Bush Promotes Democracy in Middle East

While preparing to sign an $87.5 billion supplemental spending bill for Iraq and Afghanistan on Thursday, President Bush said that Arab states experiencing a "freedom deficit" are falling behind the rest of the world in economic and human development.

"This freedom deficit ... has terrible consequences for people in the Middle East and for the world. In many Middle Eastern countries, poverty is deep and it is spreading. Women lack rights and are denied schooling, whole economies remains stagnant while the world moves ahead," Bush said.  

"These are not the failures of a culture or a religion, these are the failures of political and economic doctrines," he said.

In a speech delivered on the 20th anniversary of the National Endowment for Democracy (search), a private organization in Washington set up to strengthen democracy around the world, the president blamed the United States and other nations that allowed Middle Eastern governments to continue without demanding democratic freedoms.

"Sixty years of Western nations excusing and accommodating the lack of freedom in the Middle East did nothing to make us safe because in the long run stability cannot be purchased at the expense of liberty," Bush said.

The president pointed out several nations around the globe in which people are still victimized by torture and oppression. He pointed to Cuba, Burma, North Korea, Zimbabwe, Iran and Syria. He said China has opened up commercially, but still places strong controls on the distribution of wealth.

"We will stand with these oppressed peoples until the day liberty and freedom finally arrives," Bush said.

Bush's speech can be considered a rebuttal to skeptics of U.S. military operations who say that Westernization is America's main motive. The administration argues that the stakes in Iraq and Afghanistan are not only high militarily, but offer hope for stability in a region that has long frustrated U.S. policy makers.

Bush said that efforts in Iraq do not represent the United States' desire to impose its own goals on the country, but to help its citizens achieve the freedoms they wish to enjoy.

In a speech last week, National Security Adviser Condoleezza Rice (search) said it took nearly two generations of U.S. work to win the Cold War and defeat communism.

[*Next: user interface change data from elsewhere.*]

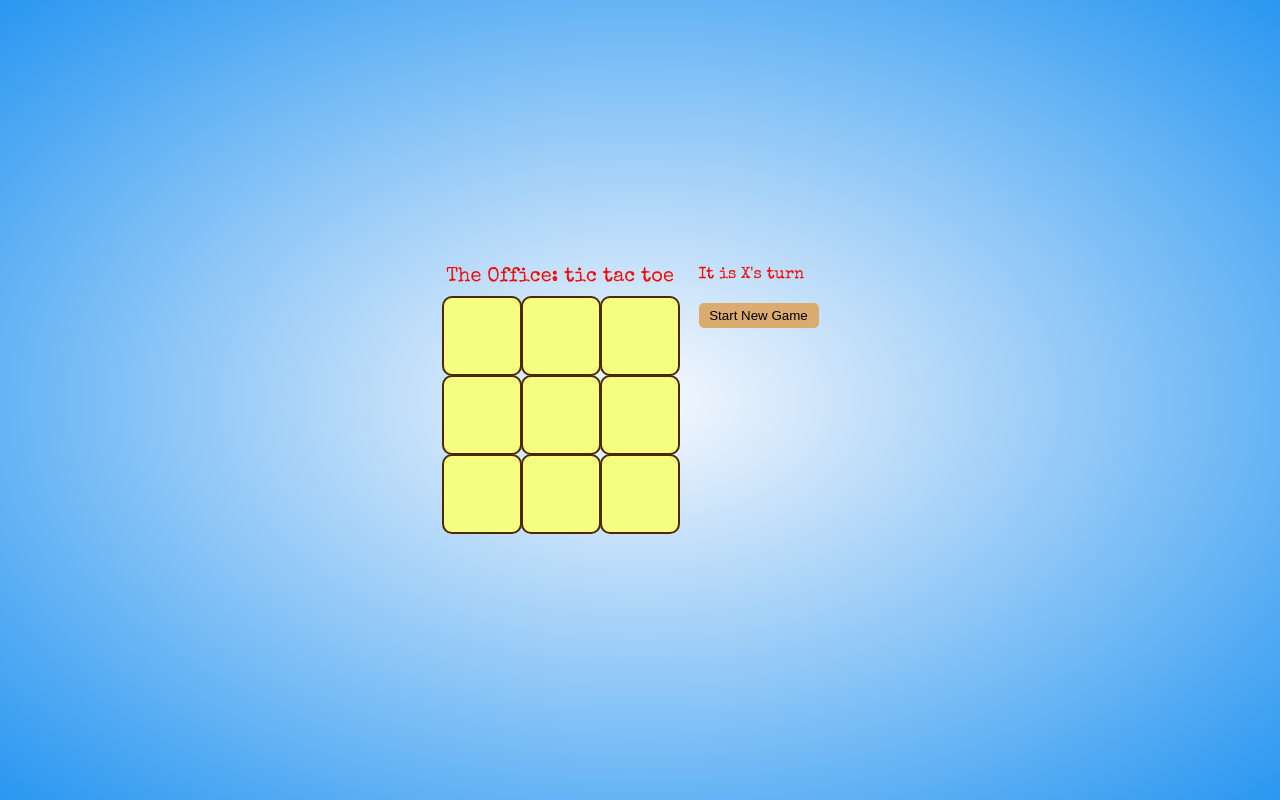
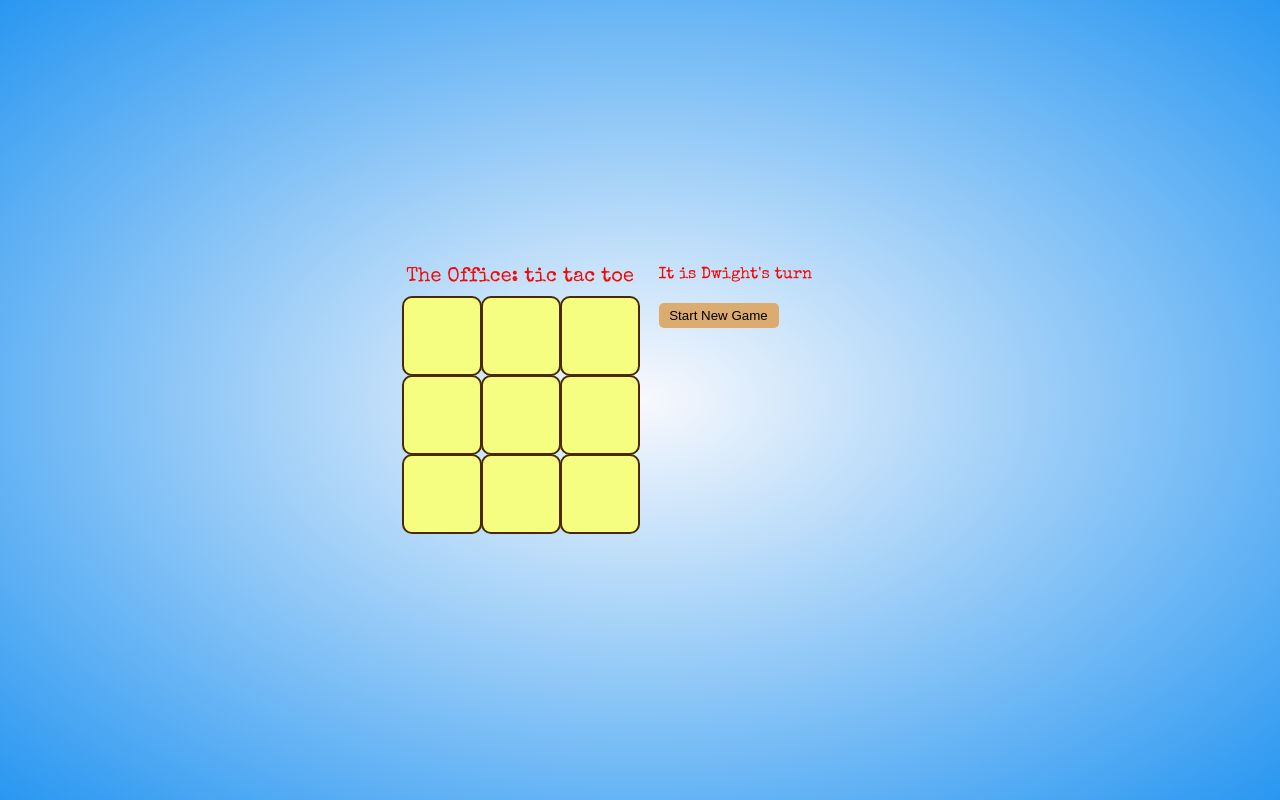
Before and after one commit to paubonilla/old-tic-tac-toe, a React (Create React App) app: page / in a window 1280 px wide. Built offline with nearby package versions, Linux system fonts and the light colour scheme; a web font is replaced by a local one.

Commit message:
initial commit

```diff
--- a/src/components/Game.js
+++ b/src/components/Game.js
@@ -44,7 +44,7 @@
         const current = history[this.state.stepNumber];
         const winner = calculateWinner(current.squares);
         const moves = history.map((step, move) => {
-            const desc = move? 'Player move ' + move : 'Start New Game';
+            const desc = move? "Player's move " + move : 'Start New Game';
             return (
                 <MoveList
                     key={move}>
@@ -56,9 +56,9 @@
         })
         let status;
         if(winner) {
-            status = 'Player ' + winner + ' win!';
+            status = winner + "'s win!";
         } else {
-            status = 'It is ' + (this.state.xIsNext? 'X' : 'O') + "'s turn";
+            status = 'It is ' + (this.state.xIsNext? 'Dwight' : 'Jim') + "'s turn";
         }
 
 
--- a/src/styled/index.js
+++ b/src/styled/index.js
@@ -68,6 +68,7 @@
 export const PlayerStatus = styled.div`
   font-family: 'Special Elite', cursive;
   color: #f40804;
+  width: 200px;
 `
 
 export const MoveList = styled.li`
```
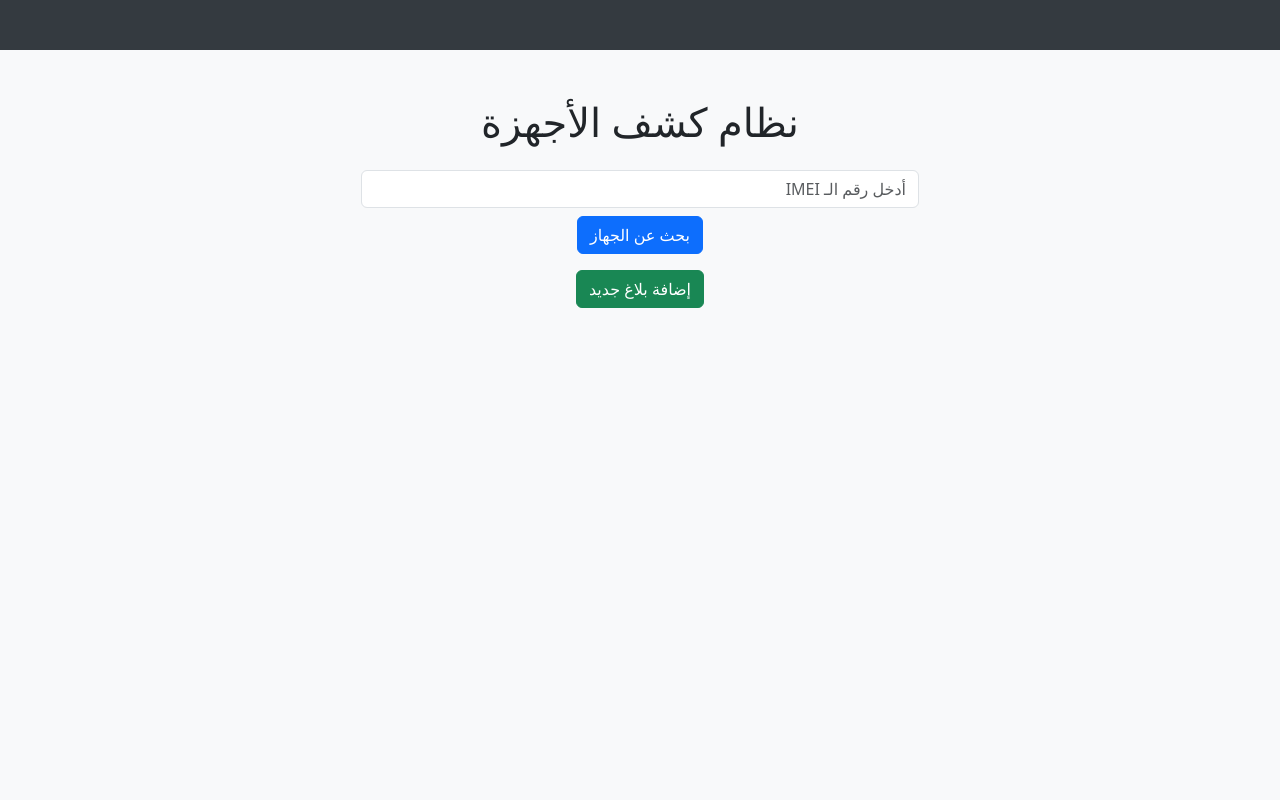
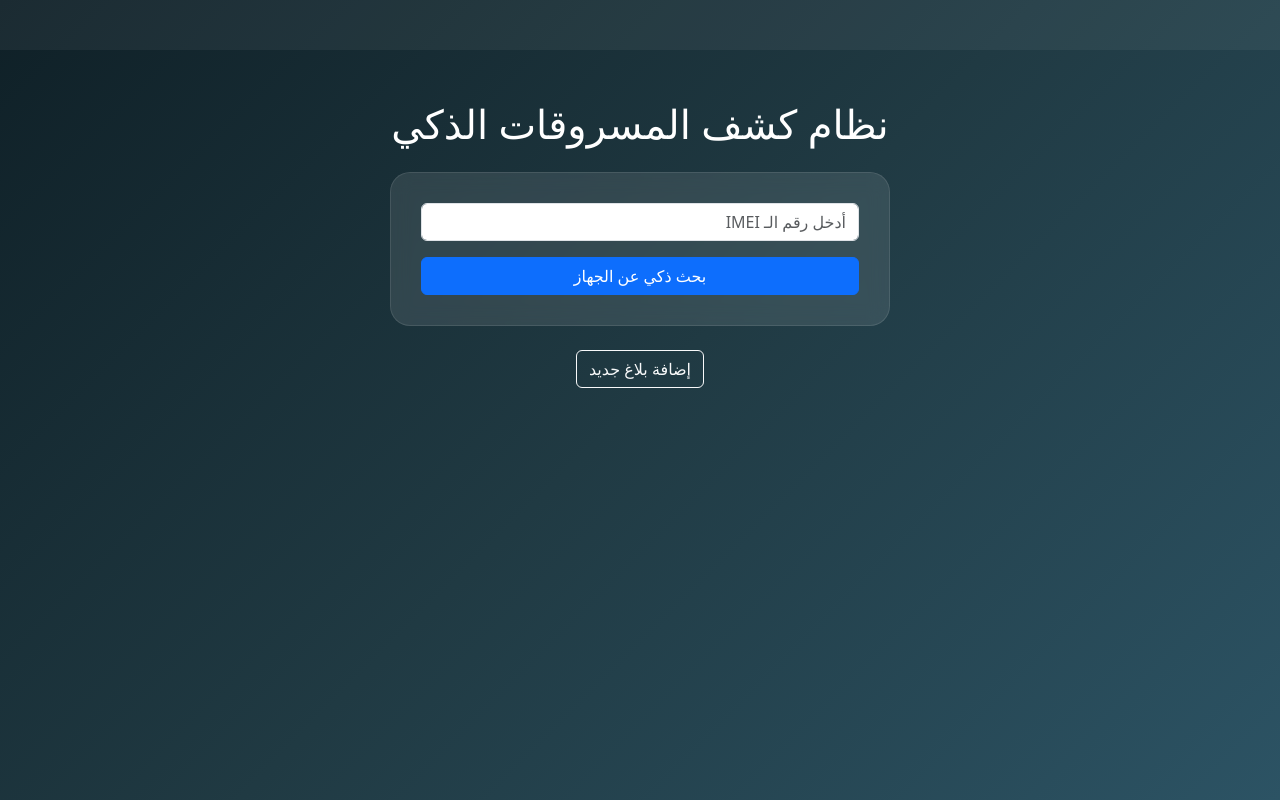
Before and after one commit to Ali202004/stolen-phones-project, a Flask app: page / in a window 1280 px wide. Run offline with Flask 3, Linux system fonts and the light colour scheme.

Commit message:
Update index.html

```diff
--- a/templates/index.html
+++ b/templates/index.html
@@ -3,24 +3,28 @@
 <head>
     <link href="https://cdn.jsdelivr.net/npm/bootstrap@5.3.0/dist/css/bootstrap.min.css" rel="stylesheet">
     <style>
-        body { background: #f8f9fa; }
-        .marquee { background: #343a40; color: white; padding: 10px; overflow: hidden; white-space: nowrap; }
+        body { background: linear-gradient(135deg, #0f2027, #203a43, #2c5364); color: white; min-height: 100vh; }
+        .hero { padding: 50px 0; }
+        .glass-card { background: rgba(255, 255, 255, 0.1); backdrop-filter: blur(10px); border-radius: 20px; padding: 30px; border: 1px solid rgba(255,255,255,0.1); }
+        .marquee { background: rgba(255, 255, 255, 0.05); padding: 10px; color: #ffeb3b; font-weight: bold; }
     </style>
 </head>
 <body>
-    <div class="marquee"><marquee>صلى الله على نبينا محمد - اذكروا الله - أهلاً بكم في نظام كشف المسروقات الرسمي</marquee></div>
-    <div class="container mt-5 text-center">
-        <h1>نظام كشف الأجهزة</h1>
-        <form action="/search" method="POST" class="mt-4">
-            <input type="text" name="imei" class="form-control w-50 mx-auto" placeholder="أدخل رقم الـ IMEI">
-            <button class="btn btn-primary mt-2">بحث عن الجهاز</button>
-        </form>
-        {% if report %}
-            <div class="alert alert-success mt-3">الجهاز موجود: {{ report[1] }} في مدينة {{ report[3] }}</div>
-        {% elif imei %}
-            <div class="alert alert-danger mt-3">لم يتم العثور على الجهاز</div>
-        {% endif %}
-        <a href="/add" class="btn btn-success mt-3">إضافة بلاغ جديد</a>
+    <div class="marquee"><marquee>صلى الله على نبينا محمد ﷺ - اذكروا الله - نظام كشف الأجهزة المفقودة - خدمة رسمية</marquee></div>
+    <div class="container text-center hero">
+        <h1 class="mb-4">نظام كشف المسروقات الذكي</h1>
+        <div class="glass-card mx-auto" style="max-width: 500px;">
+            <form action="/search" method="POST">
+                <input type="text" name="imei" class="form-control mb-3" placeholder="أدخل رقم الـ IMEI" required>
+                <button class="btn btn-primary w-100">بحث ذكي عن الجهاز</button>
+            </form>
+            {% if report %}
+                <div class="alert alert-danger mt-3">⚠️ الجهاز مفقود: {{ report[0] }} | المدينة: {{ report[2] }} | التواصل: {{ report[4] }}</div>
+            {% elif imei %}
+                <div class="alert alert-success mt-3">✅ الجهاز غير مسجل كـ "مفقود".</div>
+            {% endif %}
+        </div>
+        <a href="/add" class="btn btn-outline-light mt-4">إضافة بلاغ جديد</a>
     </div>
 </body>
 </html>
```
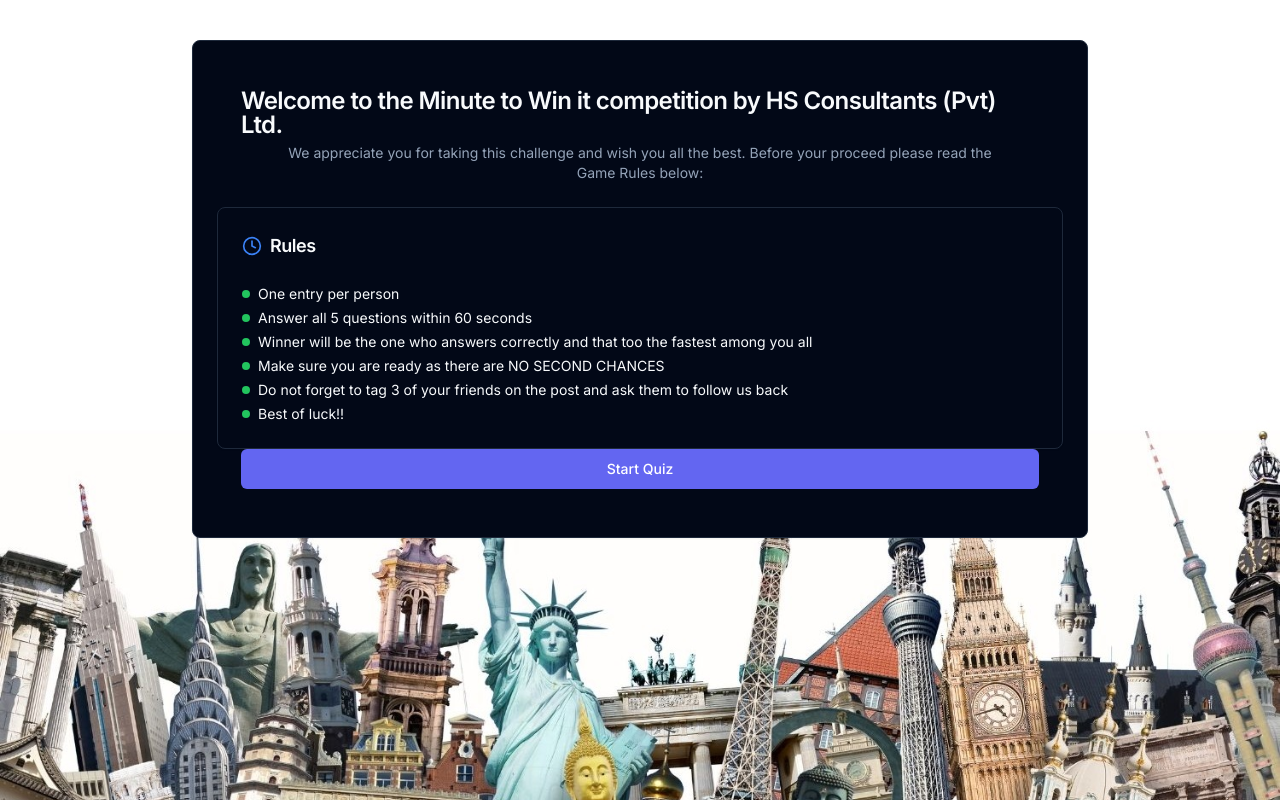
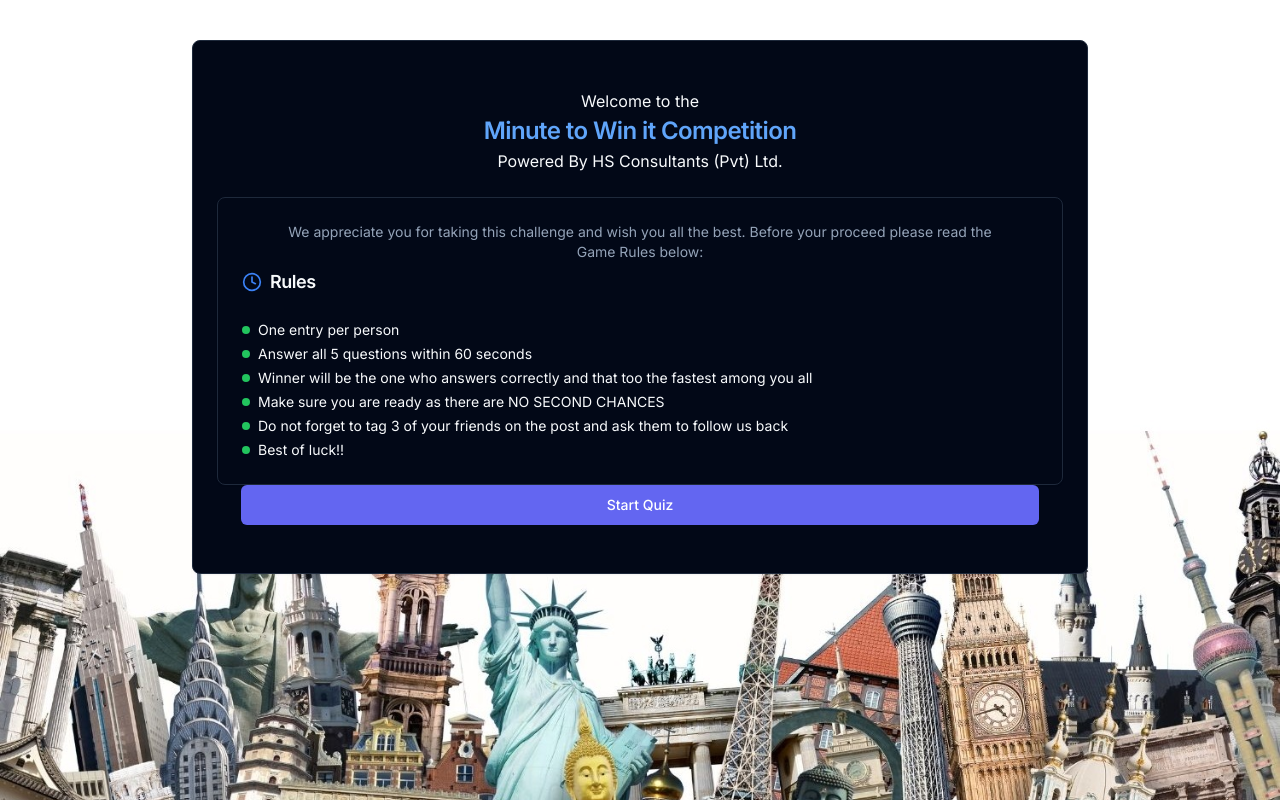
Before and after one commit to hsmaha/Admin_portal, a Next.js app: page / in a window 1280 px wide. Built offline with nearby package versions, Linux system fonts and the light colour scheme.

Commit message:
commit 10/17/2025

```diff
--- a/components/battle/battle-mode-selection.tsx
+++ b/components/battle/battle-mode-selection.tsx
@@ -43,14 +43,21 @@ export function BattleModeSelection({ onModeSelect }: BattleModeSelectionProps)
         <TabsContent value="1v1" className="space-y-6">
           <Card className="p-6">
             <CardHeader>
-              <CardTitle>Welcome to the Minute to Win it competition by HS Consultants (Pvt) Ltd.
+              <h3 className="text-center">Welcome to the </h3>
+
+            <CardTitle className="text-center text-blue-400">Minute to Win it Competition
             </CardTitle>
-              <CardDescription className="text-center">We appreciate you for taking this challenge and wish you all the best. Before your proceed please read the Game Rules below:</CardDescription>
+             <h3 className="text-center">Powered By HS Consultants (Pvt) Ltd.
+            </h3>
+
+              {/* <CardDescription className="text-center">We appreciate you for taking this challenge and wish you all the best. Before your proceed please read the Game Rules below:</CardDescription> */}
             </CardHeader>
 
              <Card>
           <CardHeader className="pb-2">
+              <CardDescription className="text-center">We appreciate you for taking this challenge and wish you all the best. Before your proceed please read the Game Rules below:</CardDescription>
             <CardTitle className="text-lg flex items-center gap-2">
+
               <Clock className="h-5 w-5 text-blue-500" />
                Rules
             </CardTitle>
```
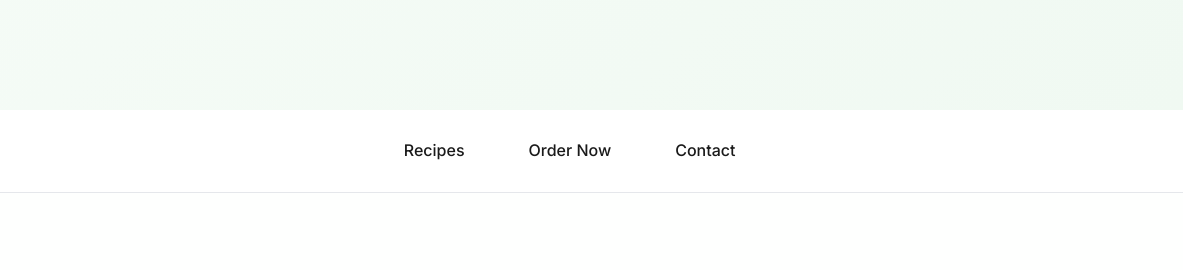
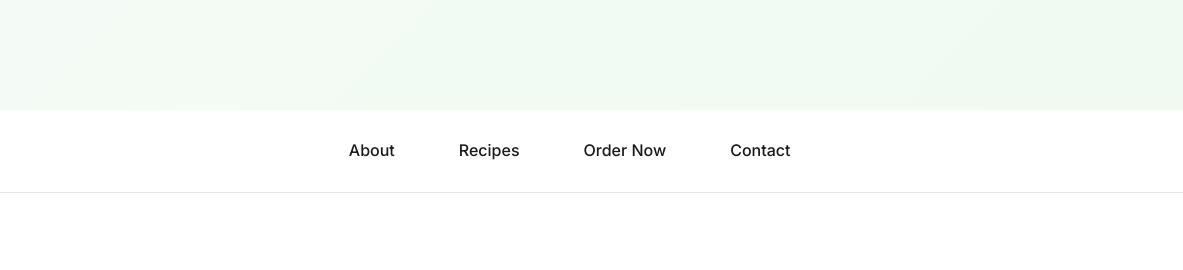
Before and after one commit to RnbWd/nuts-pet-food, a plain HTML site: page index.html in a window 1280 px wide. Shown: the part 900-1170 px from the top of the page, 97-1280 px from the left. Drawn offline with Linux system fonts and the light colour scheme.

Commit message:
add about

```diff
--- a/index.html
+++ b/index.html
@@ -349,6 +349,11 @@
         background: rgba(45, 122, 66, 0.1);
       }
 
+      /* Hide About link on mobile */
+      .nav-menu .nav-about {
+        display: none;
+      }
+
       /* ---------- Sections (Mobile First) ---------- */
       section {
         max-width: 1200px;
@@ -657,6 +662,11 @@
           width: 80%;
         }
 
+        /* Show About link on tablet and larger */
+        .nav-menu .nav-about {
+          display: block;
+        }
+
         /* Hero section improvements */
         header.hero {
           padding: 6rem 2rem 8rem;
@@ -916,6 +926,7 @@
         </a>
         <div class="nav-menu">
           <ul>
+            <li><a href="#about" class="nav-about">About</a></li>
             <li><a href="#recipes">Recipes</a></li>
             <li><a href="#order">Order Now</a></li>
             <li><a href="#contact">Contact</a></li>
```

U.S. efforts in Afghanistan and Iraq won't take as long, but the benefits to the United States as well as other countries in the region could be just as important.

Violence has been escalating in Iraq over the last week. On Thursday, American soldiers held a memorial service for 15 GIs killed when their CH-47 Chinook (search) helicopter was hit by a rocket on Sunday. The service was held as two more U.S. soldiers were killed in Iraq and Polish forces suffered their first combat death — a major who was ambushed while on patrol.

Bush argued that Democratic governments in Afghanistan and Iraq won't arrive overnight, but that does not make the struggle futile. However, he said, without U.S. success in Iraq, terrorists will be emboldened.

Bush said Islam is not a barrier to democracy, and pointed to several predominantly Muslim countries — Turkey, Indonesia, Senegal, Albania, Niger and Sierra Leone — with democratic governments. He added that Muslims are good citizens in the United States, European nations, South Africa and India.

"It should be clear to all of Islam that the faith of one-fifth of all humanity is consistent with democratic rule," he said.

He also pointed out movements toward democracy in the Middle East and Arab nations.  Qatar has a new Constitution, Morocco's king has introduced a bill in Parliament to extend rights to women, Kuwait has a directly-elected national assembly, Bahrainians elected their first Parliament in three decades.

Bush said democracy has failed in nations where leaders have held on to the "dogmas of socialism" and seek to take total control of political parties, media and universities.

He said successful societies limit the power of state and military, protect freedom with consistent and impartial rules of law, allow civic institutions and political parties, labor unions and independent media; permit religious liberty; privatize economies and secure rights of property; invest in health and education and recognize the rights of women.

"Rather than directing their hatred at other people, successful societies appeal to the hopes of their own people," Bush said.

He added that democracy does not have to take the congressional form seen in the United States — it can be a parliamentary system or constitutional monarchy.

He also explained how democracy in the Middle East is not only good for America, but for the world.

"We've witnessed in little over a generation the swiftest advance of freedom in the 2,500-year history of democracy," Bush said. "It's no accident that the rise of so many democracies took place at a time when the world's most influential nation was itself a democracy. The United States made military and moral commitments in Europe and Asia, which protected free nations from aggression and created the conditions in which new democracies can flourish."